Many construction projects require the use of traffic barriers to adequately protect the motoring public and construction workers. Geometric and operational restrictions in these work zones frequently preclude the use of the same design standards for these barriers and terminals that normally apply to permanent systems. One common example involves two-lane, two-way bridges where one-half of the bridge is repaired while maintaining alternating one-way traffic in the remaining lane (usually with temporary traffic control signals). The most common method of traffic control is to install a concrete barrier on the bridge approaches and across the bridge to protect the motorists and workers. While this practice normally provides an acceptable measure of safety for motorists and workers, problems occur when an intersecting highway or driveway that cannot be closed exists near the end of the bridge. In this example, and in other restricted situations, there is often inadequate room to install either the barrier runout at the specified flare rate, an impact attenuator, or other terminal treatments meeting the performance standards for permanent barrier systems.
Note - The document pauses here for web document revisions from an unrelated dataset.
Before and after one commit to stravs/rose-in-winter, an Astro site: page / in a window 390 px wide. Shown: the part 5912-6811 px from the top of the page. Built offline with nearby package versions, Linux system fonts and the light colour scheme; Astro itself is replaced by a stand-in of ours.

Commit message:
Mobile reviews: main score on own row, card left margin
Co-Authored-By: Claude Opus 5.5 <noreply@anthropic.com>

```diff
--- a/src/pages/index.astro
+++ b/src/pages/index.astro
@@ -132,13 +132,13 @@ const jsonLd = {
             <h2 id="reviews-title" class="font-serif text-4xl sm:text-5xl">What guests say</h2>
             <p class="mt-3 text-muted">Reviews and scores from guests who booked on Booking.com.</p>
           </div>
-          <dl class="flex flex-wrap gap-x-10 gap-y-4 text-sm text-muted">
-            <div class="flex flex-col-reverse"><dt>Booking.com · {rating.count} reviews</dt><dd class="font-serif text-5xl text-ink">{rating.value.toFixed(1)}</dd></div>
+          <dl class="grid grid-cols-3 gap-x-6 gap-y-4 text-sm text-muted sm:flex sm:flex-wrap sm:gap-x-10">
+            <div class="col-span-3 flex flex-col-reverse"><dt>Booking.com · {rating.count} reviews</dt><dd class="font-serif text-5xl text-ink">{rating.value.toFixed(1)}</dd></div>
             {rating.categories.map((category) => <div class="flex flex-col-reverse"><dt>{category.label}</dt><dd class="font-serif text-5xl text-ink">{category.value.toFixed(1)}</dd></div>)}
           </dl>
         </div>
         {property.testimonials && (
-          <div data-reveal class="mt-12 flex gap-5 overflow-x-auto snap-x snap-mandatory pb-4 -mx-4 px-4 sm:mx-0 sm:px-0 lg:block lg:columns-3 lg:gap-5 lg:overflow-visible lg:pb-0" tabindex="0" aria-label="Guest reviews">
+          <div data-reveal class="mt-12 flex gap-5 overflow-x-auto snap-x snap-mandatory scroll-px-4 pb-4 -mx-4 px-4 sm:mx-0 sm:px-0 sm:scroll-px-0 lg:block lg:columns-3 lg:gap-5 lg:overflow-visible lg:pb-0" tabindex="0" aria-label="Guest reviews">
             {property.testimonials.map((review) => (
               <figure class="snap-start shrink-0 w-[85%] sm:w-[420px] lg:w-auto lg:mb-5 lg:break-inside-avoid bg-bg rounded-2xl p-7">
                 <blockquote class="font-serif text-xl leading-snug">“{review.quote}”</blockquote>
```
The objective of this research was to develop improved end treatments for temporary traffic barriers, typical traffic control plans, and user guidelines for restricted work-zone situations. This project involved the identification of restricted work zone situations, the classification of specific situations into groups having similar traffic, site, geometric, and terrain characteristics, the development of conceptual designs for barrier terminal and traffic control treatments for each group, the evaluation of proposed treatments for typical situations considering safety, traffic capacity, user delay, costs, and ease of implementation, the development of detailed designs for barrier terminal treatments, crash testing of the terminal treatments, and the preparation of a user’s manual for recommended barrier terminal treatments and special traffic control plans, and guidelines for their use. An informational video was also produced to help disseminate information about the problems of restricted work zones and to introduce the recommendations for improved traffic control treatments.